§ **TASK BRIEF**:
Your answer should consist of every line from the records that holds the string "shown".

(Dataset excerpts)
==========

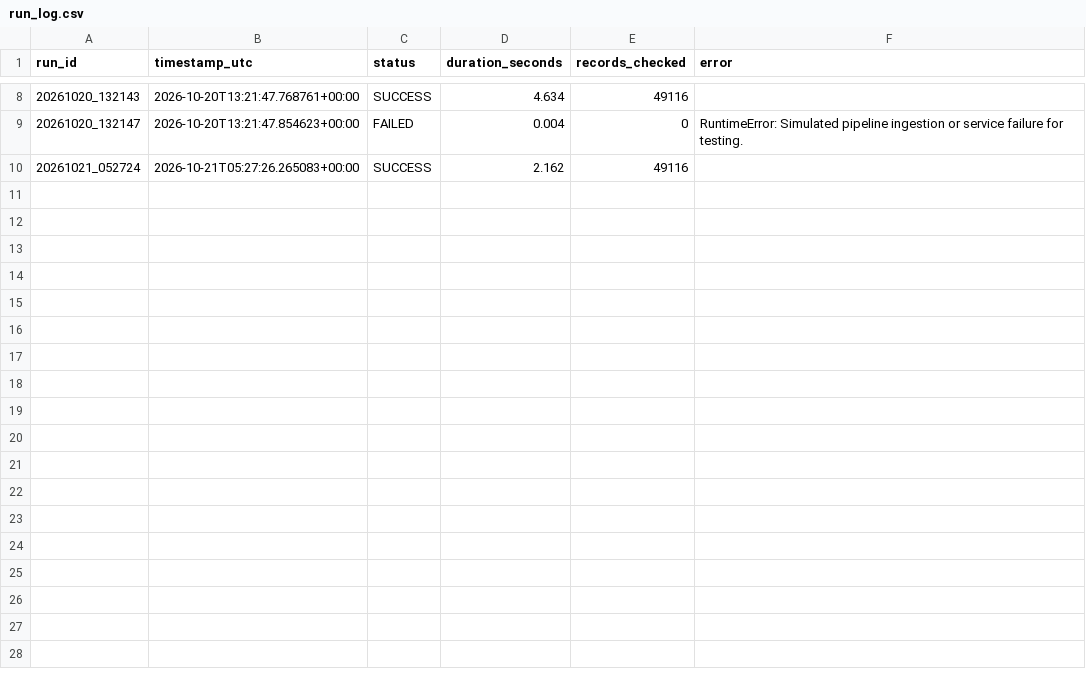
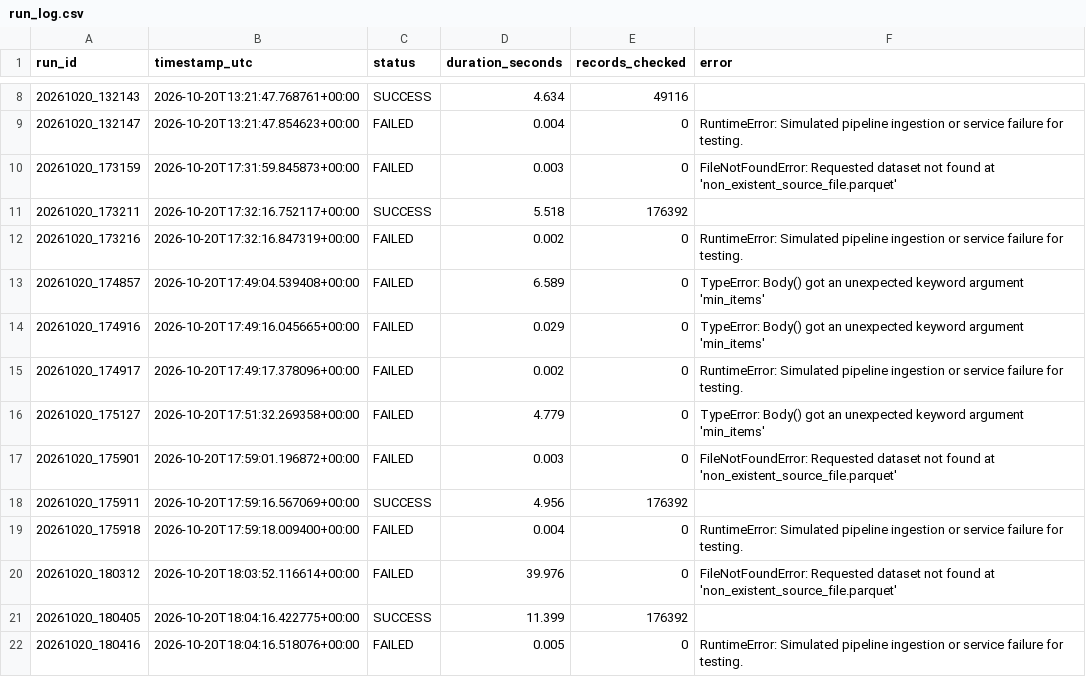
Before and after one commit to Ali-HF/HackInsight, a CSV file: outputs/run_history/run_log.csv, drawn as a sheet; only a part is shown, gaps mark what is left out.

```diff
--- a/outputs/run_history/run_log.csv
+++ b/outputs/run_history/run_log.csv
@@ -9,2 +9,14 @@ run_id,timestamp_utc,status,duration_seconds,records_checked,error
 20261020_132147,2026-10-20T13:21:47.854623+00:00,FAILED,0.004,0,RuntimeError: Simulated pipeline ingestion or service failure for testing.
-20261021_052724,2026-10-21T05:27:26.265083+00:00,SUCCESS,2.162,49116,
+20261020_173159,2026-10-20T17:31:59.845873+00:00,FAILED,0.003,0,FileNotFoundError: Requested dataset not found at 'non_existent_source_file.parquet'
+20261020_173211,2026-10-20T17:32:16.752117+00:00,SUCCESS,5.518,176392,
+20261020_173216,2026-10-20T17:32:16.847319+00:00,FAILED,0.002,0,RuntimeError: Simulated pipeline ingestion or service failure for testing.
+20261020_174857,2026-10-20T17:49:04.539408+00:00,FAILED,6.589,0,TypeError: Body() got an unexpected keyword argument 'min_items'
+20261020_174916,2026-10-20T17:49:16.045665+00:00,FAILED,0.029,0,TypeError: Body() got an unexpected keyword argument 'min_items'
+20261020_174917,2026-10-20T17:49:17.378096+00:00,FAILED,0.002,0,RuntimeError: Simulated pipeline ingestion or service failure for testing.
+20261020_175127,2026-10-20T17:51:32.269358+00:00,FAILED,4.779,0,TypeError: Body() got an unexpected keyword argument 'min_items'
+20261020_175901,2026-10-20T17:59:01.196872+00:00,FAILED,0.003,0,FileNotFoundError: Requested dataset not found at 'non_existent_source_file.parquet'
+20261020_175911,2026-10-20T17:59:16.567069+00:00,SUCCESS,4.956,176392,
+20261020_175918,2026-10-20T17:59:18.009400+00:00,FAILED,0.004,0,RuntimeError: Simulated pipeline ingestion or service failure for testing.
+20261020_180312,2026-10-20T18:03:52.116614+00:00,FAILED,39.976,0,FileNotFoundError: Requested dataset not found at 'non_existent_source_file.parquet'
+20261020_180405,2026-10-20T18:04:16.422775+00:00,SUCCESS,11.399,176392,
+20261020_180416,2026-10-20T18:04:16.518076+00:00,FAILED,0.005,0,RuntimeError: Simulated pipeline ingestion or service failure for testing.
```
Also changed, not shown: 12 other files.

==========

§ **SOLUTION FOR THIS TASK**:
Before and after one commit to Ali-HF/HackInsight, a CSV file: outputs/run_history/run_log.csv, drawn as a sheet; only a part is shown, gaps mark what is left out.
Also changed, not shown: 12 other files.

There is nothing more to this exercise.